Jan make sure that you are covered and take a shower for your clothes in the washer when completed
Cut at the base and apply herbicide. Once withered, vines can be more easily removed. It can still infect you so wear protective attire.
Using a pitchfork, gently work some of the roots to the surface. Apply a herbicide for poison ivy to the plant and exposed roots. Reapply if necessary and watch the surrounding area for it to crop up. Once dead, gather your supplies: a big trashcan lined with a plastic bag, clippers, plyers, shovel, garden rake, alcohol, 2 extra pair of plastic gloves.
Cover yourself (even though all my clothing goes into the washing machine immediately afterward, I save my used disposable paint suits to use.) Use Armor pre-exposure lotion or Dawn dishwashing detergent on any exposed skin.

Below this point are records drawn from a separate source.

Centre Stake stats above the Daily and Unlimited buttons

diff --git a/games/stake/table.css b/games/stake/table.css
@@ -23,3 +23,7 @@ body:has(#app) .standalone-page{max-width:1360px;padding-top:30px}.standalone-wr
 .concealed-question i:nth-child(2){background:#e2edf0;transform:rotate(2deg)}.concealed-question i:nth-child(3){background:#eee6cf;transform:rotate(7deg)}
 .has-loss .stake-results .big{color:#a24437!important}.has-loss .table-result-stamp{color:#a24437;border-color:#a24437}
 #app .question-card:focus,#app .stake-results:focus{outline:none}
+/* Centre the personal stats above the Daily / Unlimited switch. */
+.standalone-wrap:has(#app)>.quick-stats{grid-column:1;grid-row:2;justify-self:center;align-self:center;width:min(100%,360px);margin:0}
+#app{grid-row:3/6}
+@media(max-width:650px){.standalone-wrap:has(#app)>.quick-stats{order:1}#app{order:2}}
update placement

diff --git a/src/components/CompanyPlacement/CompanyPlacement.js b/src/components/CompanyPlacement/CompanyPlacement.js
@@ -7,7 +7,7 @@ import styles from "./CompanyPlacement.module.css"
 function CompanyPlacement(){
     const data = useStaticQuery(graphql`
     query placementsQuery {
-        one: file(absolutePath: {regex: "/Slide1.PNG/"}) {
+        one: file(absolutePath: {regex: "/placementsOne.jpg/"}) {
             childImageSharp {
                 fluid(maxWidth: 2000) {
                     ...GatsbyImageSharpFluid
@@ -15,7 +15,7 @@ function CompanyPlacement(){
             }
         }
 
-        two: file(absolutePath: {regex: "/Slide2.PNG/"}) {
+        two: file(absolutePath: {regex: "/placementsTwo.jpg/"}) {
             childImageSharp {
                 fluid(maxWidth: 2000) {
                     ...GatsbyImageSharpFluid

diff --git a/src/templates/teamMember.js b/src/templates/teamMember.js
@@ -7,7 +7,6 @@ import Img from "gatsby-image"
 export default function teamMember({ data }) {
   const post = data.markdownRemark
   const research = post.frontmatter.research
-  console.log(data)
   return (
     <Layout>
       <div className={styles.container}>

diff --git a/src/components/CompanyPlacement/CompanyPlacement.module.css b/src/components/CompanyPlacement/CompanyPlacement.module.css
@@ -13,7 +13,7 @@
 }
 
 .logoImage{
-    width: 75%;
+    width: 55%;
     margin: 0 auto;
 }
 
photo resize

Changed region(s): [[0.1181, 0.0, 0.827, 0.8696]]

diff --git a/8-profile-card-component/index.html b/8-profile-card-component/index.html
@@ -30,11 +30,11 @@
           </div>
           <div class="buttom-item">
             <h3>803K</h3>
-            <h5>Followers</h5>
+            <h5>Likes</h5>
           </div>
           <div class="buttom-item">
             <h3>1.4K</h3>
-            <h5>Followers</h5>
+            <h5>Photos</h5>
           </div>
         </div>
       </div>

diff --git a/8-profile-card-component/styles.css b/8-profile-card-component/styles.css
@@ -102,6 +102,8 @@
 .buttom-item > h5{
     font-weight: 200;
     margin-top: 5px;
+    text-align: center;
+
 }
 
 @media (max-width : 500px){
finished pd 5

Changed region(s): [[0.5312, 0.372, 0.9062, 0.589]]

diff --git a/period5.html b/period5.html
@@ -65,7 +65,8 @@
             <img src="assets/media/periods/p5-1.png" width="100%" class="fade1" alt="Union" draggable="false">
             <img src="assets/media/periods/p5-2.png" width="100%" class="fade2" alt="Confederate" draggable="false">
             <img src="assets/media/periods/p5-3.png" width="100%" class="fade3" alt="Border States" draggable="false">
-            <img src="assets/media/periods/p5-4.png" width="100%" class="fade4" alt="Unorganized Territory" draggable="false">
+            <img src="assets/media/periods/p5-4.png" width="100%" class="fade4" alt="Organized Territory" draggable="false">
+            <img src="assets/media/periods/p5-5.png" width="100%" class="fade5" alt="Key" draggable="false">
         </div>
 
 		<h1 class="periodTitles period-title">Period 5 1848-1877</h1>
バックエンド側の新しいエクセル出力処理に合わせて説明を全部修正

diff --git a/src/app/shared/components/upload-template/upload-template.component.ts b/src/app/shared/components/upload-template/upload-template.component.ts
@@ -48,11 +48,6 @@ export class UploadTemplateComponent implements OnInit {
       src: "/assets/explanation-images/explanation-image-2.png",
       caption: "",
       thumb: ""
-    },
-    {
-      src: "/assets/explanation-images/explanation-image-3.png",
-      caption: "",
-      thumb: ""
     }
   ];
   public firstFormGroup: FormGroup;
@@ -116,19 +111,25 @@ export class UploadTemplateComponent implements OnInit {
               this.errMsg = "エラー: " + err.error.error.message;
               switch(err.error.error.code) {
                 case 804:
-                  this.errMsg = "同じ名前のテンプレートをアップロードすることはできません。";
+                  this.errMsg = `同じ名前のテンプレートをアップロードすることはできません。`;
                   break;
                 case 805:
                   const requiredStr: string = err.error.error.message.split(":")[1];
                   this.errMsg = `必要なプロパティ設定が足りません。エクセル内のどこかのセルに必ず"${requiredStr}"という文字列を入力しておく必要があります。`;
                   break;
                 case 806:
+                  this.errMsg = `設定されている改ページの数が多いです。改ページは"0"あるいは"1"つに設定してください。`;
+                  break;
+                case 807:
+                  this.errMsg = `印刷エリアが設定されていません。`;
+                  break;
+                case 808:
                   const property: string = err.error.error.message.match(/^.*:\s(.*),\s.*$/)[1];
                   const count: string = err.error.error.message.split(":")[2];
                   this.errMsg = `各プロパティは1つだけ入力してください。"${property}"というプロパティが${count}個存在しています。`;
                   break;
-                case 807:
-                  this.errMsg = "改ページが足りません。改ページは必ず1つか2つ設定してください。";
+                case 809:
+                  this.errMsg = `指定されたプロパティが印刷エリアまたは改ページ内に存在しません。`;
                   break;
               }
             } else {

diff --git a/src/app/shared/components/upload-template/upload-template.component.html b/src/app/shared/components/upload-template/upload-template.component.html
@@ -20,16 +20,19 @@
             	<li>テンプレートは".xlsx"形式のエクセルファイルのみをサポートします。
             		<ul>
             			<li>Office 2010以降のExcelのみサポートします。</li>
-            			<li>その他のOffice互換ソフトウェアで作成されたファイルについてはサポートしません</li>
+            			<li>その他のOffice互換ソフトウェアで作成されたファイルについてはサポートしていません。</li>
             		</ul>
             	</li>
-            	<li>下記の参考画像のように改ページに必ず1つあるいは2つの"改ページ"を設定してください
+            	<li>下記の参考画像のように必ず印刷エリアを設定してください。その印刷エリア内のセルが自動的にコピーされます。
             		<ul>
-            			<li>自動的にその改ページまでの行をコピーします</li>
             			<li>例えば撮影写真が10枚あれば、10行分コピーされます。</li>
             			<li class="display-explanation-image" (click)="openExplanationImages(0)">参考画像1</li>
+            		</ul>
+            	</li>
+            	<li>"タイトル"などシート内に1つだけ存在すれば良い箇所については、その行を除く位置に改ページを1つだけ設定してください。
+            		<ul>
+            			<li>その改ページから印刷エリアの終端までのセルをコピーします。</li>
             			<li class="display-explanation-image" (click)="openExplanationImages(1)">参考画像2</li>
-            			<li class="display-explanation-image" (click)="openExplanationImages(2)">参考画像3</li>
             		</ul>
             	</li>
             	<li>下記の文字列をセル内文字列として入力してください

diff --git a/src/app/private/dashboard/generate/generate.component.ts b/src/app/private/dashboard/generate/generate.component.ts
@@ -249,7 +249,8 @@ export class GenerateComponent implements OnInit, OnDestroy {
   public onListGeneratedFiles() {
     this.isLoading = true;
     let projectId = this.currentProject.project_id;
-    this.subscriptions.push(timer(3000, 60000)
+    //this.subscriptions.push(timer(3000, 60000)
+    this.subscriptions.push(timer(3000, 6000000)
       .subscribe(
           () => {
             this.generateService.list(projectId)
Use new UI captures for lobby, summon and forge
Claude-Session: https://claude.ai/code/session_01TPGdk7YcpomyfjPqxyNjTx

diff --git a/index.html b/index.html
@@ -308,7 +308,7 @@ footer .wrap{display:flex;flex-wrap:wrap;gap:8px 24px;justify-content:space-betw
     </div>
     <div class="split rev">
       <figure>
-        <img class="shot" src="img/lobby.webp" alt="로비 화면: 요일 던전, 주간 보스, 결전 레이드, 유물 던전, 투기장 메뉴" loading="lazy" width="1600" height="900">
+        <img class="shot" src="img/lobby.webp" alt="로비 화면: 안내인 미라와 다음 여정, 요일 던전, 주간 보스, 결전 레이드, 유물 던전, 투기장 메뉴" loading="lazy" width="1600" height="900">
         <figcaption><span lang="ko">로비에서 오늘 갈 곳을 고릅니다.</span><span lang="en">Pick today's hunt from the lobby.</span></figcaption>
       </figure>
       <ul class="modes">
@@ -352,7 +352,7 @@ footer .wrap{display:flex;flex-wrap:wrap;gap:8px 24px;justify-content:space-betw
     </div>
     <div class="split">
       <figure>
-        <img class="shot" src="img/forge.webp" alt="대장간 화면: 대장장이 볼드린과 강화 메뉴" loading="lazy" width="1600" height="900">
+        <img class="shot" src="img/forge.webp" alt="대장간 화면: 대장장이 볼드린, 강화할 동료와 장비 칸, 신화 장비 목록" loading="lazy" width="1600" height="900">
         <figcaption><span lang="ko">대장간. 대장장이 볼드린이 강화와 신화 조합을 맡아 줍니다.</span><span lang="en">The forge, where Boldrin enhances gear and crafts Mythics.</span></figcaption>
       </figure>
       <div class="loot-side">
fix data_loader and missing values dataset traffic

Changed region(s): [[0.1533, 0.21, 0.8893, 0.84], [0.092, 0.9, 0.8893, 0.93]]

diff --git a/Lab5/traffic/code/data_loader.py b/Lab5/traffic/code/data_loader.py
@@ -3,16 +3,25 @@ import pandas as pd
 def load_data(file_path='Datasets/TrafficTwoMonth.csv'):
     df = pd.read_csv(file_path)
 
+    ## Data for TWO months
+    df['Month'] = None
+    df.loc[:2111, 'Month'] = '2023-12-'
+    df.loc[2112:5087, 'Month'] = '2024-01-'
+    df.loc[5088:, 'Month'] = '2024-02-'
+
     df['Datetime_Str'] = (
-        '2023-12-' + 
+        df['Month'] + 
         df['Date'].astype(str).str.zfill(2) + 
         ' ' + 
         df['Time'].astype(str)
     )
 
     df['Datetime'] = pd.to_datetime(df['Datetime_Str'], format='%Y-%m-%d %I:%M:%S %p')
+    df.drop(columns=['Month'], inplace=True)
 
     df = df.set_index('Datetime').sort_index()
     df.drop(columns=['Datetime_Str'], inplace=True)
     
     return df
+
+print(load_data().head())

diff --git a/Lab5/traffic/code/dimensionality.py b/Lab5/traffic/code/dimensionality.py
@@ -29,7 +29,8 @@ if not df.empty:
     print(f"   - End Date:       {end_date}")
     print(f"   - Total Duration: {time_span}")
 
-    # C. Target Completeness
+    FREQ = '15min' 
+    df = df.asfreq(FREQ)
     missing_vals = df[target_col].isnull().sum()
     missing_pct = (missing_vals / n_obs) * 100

Cover your shoes with plastic bags.
Wearing plastic gloves use the plyers to hold the vine or root. Clip and place in trashcan. Use the garden rake to break up the soil where the poison ivy has been. Anything the plant has touched, even dirt has urushiol on it. When done, remove plastic gloves, put in trash bag and put the other pair on. Clean all utensils used with alcohol. Don’t forget the handles. Lay safely aside. Plastic bag, paint suit etc. go into the plastic trash bag. Take your body to the washing machine where the lid is open. Remove clothing and wash in cool to medium water. Take a shower in the same temperature with Dawn.
Now babysit the area where it was for a couple of years for it to reemerge.
I got the heavy duty spray for trees and shrubs and used it liberally. As each time you get a reaction, the reaction is worse than the last, I was not going to tempt fate by doing anything but kill it from as far away as I could. The spray worked and my yard has been ivy free for over 10 years.
Poison ivy spray is the only sure fire way, you have to let it kill the vine and get down into the roots, so don't cut the vines, let them die back.